[Task item]
Check each line of the listing for the word "Also" and report the ones that have it.

[Information provided]
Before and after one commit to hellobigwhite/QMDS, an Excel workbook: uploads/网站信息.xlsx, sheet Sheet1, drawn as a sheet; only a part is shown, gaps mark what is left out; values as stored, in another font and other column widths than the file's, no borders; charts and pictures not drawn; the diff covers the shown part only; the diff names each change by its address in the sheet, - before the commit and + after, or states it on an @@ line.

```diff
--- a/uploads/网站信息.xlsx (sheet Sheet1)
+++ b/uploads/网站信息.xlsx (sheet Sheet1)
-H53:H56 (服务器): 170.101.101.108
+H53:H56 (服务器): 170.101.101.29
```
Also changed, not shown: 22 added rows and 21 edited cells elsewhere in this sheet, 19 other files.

--

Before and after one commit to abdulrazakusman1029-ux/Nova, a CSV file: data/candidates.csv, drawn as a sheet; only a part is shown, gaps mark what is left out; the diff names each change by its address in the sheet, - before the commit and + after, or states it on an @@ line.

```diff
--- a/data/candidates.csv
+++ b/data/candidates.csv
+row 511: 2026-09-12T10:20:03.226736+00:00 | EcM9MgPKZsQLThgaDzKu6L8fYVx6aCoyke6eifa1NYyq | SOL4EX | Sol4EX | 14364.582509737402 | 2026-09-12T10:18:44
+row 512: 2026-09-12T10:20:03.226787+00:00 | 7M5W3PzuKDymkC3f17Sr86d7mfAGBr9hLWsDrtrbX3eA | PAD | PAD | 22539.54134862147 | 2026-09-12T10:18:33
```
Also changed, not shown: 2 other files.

[Solution to this problem]
Also changed, not shown: 22 added rows and 21 edited cells elsewhere in this sheet, 19 other files.
Also changed, not shown: 2 other files.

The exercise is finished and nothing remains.